Soon thereafter, Kathleen Soliah, who had been a friend of the slain Angela Atwood, held a memorial rally for the SLA members who she said had been “murdered” by police. On June 7, Hearst and the Harrises sent the media a recorded eulogy in honor of their dead comrades. Hearst, for her part, proclaimed her love for Willie Wolfe and vowed that the SLA would not be deterred from its revolutionary mission. The group remained in hiding, however, while the famed radical attorneyLeonard Weinglass represented the parents of the late “victims.”
On April 21, 1975, four SLA members—Emily Harris, Kathleen Soliah, Michael Bortin, and James Kilgore—held up the Crocker Bank in Carmichael, California. William Harris and Steven Soliah served as their lookouts, while Patricia Hearst and Wendy Yoshimura drove the getaway cars. During the robbery, Emily Harris shot and killed a 42-year-old bystander named Myrna Opsahl, who was a church secretary and the mother of four children. Reflecting later on Opsahl’s death, the gunwomansaid: “Oh, she’s dead, but it doesn’t really matter. She was a bourgeois pig anyway. Her husband is a doctor.”

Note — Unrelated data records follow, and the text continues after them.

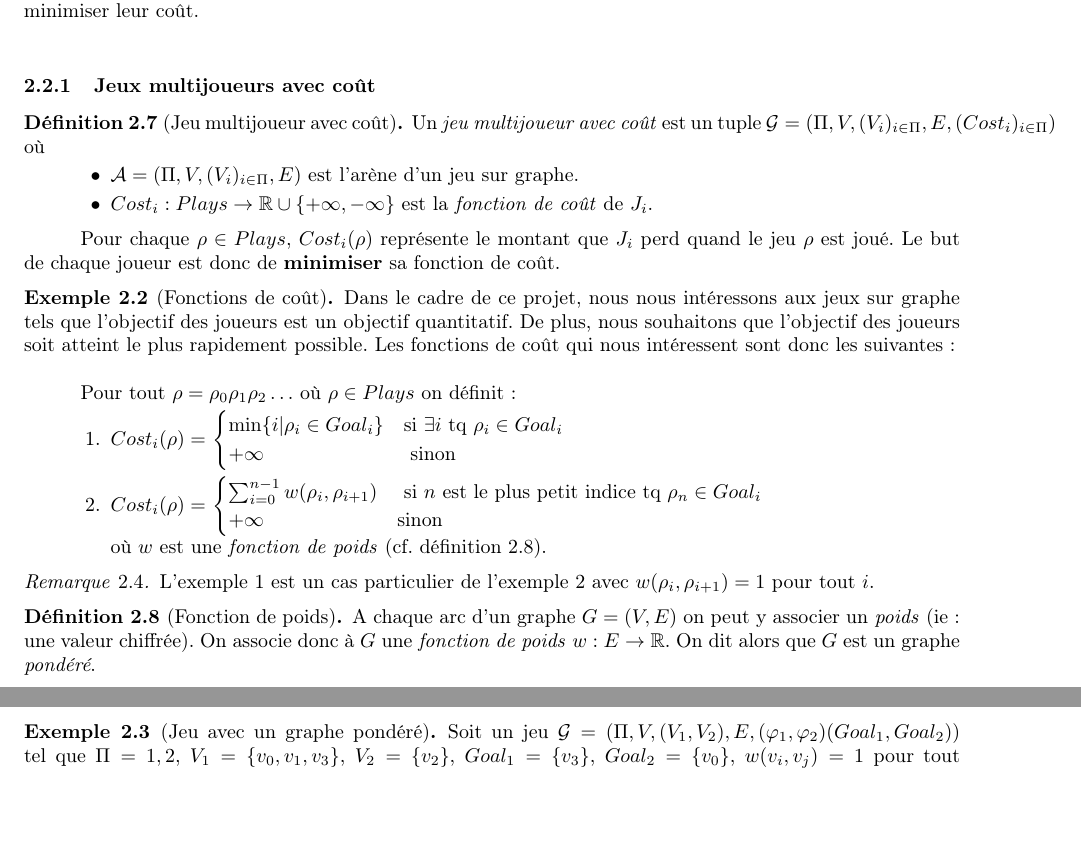
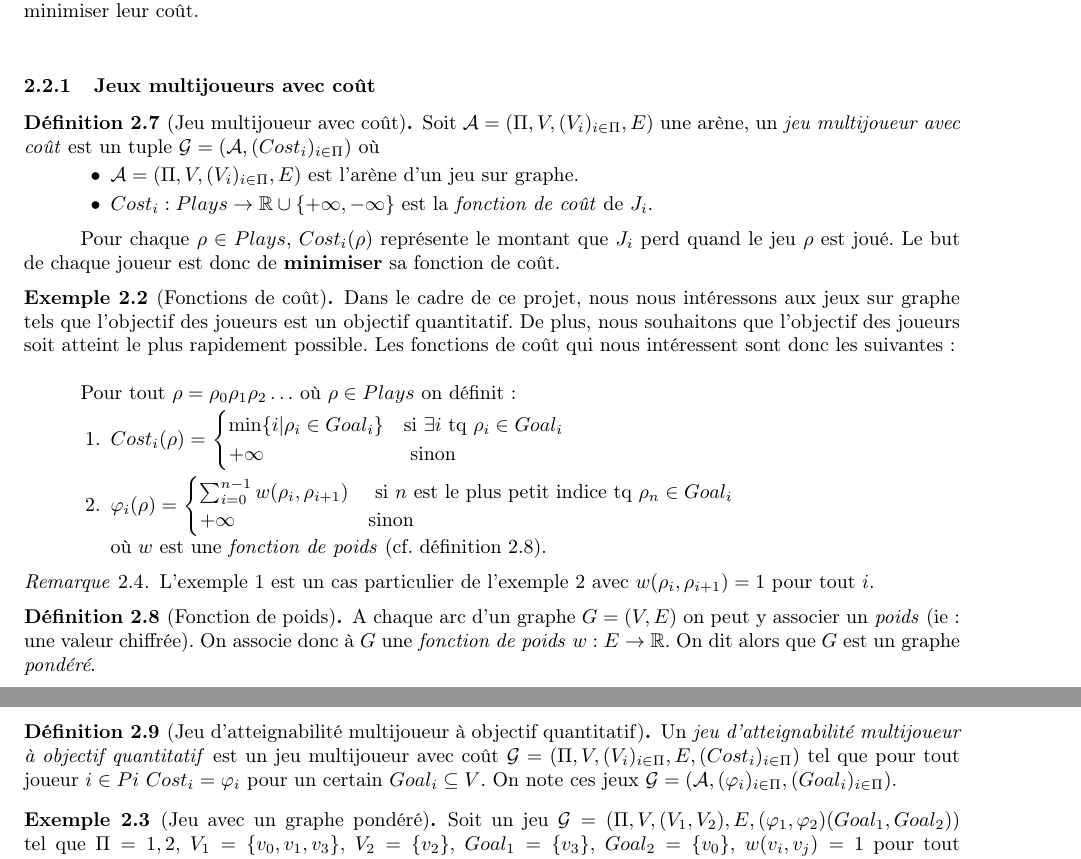
Before and after one commit to AlineGoeminne/projet-MA1, a LaTeX document (rapport/main.tex, which reads rapport/MultiplayerCostGame.tex): two parts of pages 11 and 12 of 28, joined at a grey line, cut so that both start at the same text, the shorter picture padded with empty space. Compiled offline with pdfLaTeX.

Commit message:
DEF: jeu d'atteignabilité multijoueur à objectif quantitatif

```diff
--- a/rapport/MultiplayerCostGame.tex
+++ b/rapport/MultiplayerCostGame.tex
@@ -5,7 +5,8 @@
 % DEFINITION: mutliplayer cost game
 
 \begin{defi}[Jeu multijoueur avec coût]
-	Un \textit{jeu multijoueur avec coût} est un tuple $\mathcal{G} = (\Pi ,V ,(V_{i})_{i \in \Pi} ,E ,(Cost_{i})_{i \in \Pi})$ où
+	Soit $\mathcal{A} = (\Pi, V, (V_{i})_{i \in \Pi},E)$ une arène,
+	un \textit{jeu multijoueur avec coût} est un tuple $\mathcal{G} = (\mathcal{A},(Cost_{i})_{i \in \Pi})$ où
 	\begin{enumerate}
 		\item[$\bullet$] $\mathcal{A} = (\Pi ,V ,(V_{i})_{i \in \Pi} ,E )$ est l'arène d'un jeu sur graphe.
 		\item[$\bullet$] $Cost_{i}: Plays \rightarrow \mathbb{R} \cup \{ +\infty , -\infty \} $ est la \textit{fonction de coût} de $J_{i}$.
@@ -27,7 +28,7 @@
 									\min \{ i | \rho _{i} \in Goal_{i} \} & \text{si } \exists i \text{ tq } \rho _{i} \in Goal_{i} \\
 									+\infty & \text{ sinon}
 									\end{cases}$
-	\item $Cost_{i}(\rho) = $ $\begin{cases}
+	\item $\varphi _{i}(\rho) = $ $\begin{cases}
 									\sum_{i = 0}^{n-1} w(\rho_{i},\rho_{i+1}) & \text{ si } n \text{ est le plus petit indice tq } \rho_{n}\in 					  Goal_{i}\\
 									+\infty & \text{sinon}
 									\end{cases}$ \\
@@ -45,9 +46,24 @@
 	A chaque arc d'un graphe $G = (V,E)$ on peut y associer un \textit{poids} (ie: une valeur chiffrée). On associe donc à $G$ une \textit{fonction de poids}  $w : E \rightarrow \mathbb{R}$. On dit alors que $G$ est un graphe \textit{pondéré}.
 \end{defi}
 
+
+%DEFINITION: jeu d'atteignabilité multijoueur à objectif quantitatif
+
+\begin{defi}[Jeu d'atteignabilité multijoueur à objectif quantitatif]
+
+	Un \textit{jeu d'atteignabilité multijoueur à objectif quantitatif} est un jeu multijoueur avec coût $\mathcal{G} = (\Pi ,V ,(V_{i})_{i \in \Pi} ,E ,(Cost_{i})_{i \in \Pi})$ tel que pour tout joueur $i \in Pi$ $Cost_{i} = \varphi _{i}$ pour un certain $Goal _{i} \subseteq V$.
+	On note ces jeux $\mathcal{G} = (\mathcal{A},(\varphi _{i})_{i\in \Pi},(Goal_{i})_{i \in \Pi})$.
+\end{defi}
+
+
+
+
 %EXEMPLE: graphe pondéré
 
+
+
 \input{graphePond}
+
 
 %DEFINITION: équilibre de Nash
 
```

In August 1975 the Los Angeles Police Department found unexploded pipe bombs beneath two of its patrol cars, and evidence indicated that Kathleen Soliah and James Kilgore were responsible. Their whereabouts remained unknown, however. (By this time, they had split up and were no longer a couple.)
In a March 1976 trial in which she was represented by defense attorney F. Lee Bailey, Miss Hearst accusedthe SLA of brainwashing her, raping her, and forcing her to make the tape recordings that had been distributed to the media. She was found guilty of armed bank robbery and was sentenced to seven years in prison. At this point, the SLA was essentially moribund. Hearst served just 22 months behind bars, before her sentence was commuted in 1979 by President Jimmy Carter.
For additional details about various SLA members, see the individual profiles of Angela Atwood, Mike Bortin, Donald DeFreeze, Camilla Hall, Emily Harris, William Harris, Patricia Hearst, James Kilgore, Russell Little, Nancy Ling Perry, Joe Remiro, Kathleen Soliah, Patricia “Mizmoon” Soltysik, William Wolfe, and Wendy Yoshimura.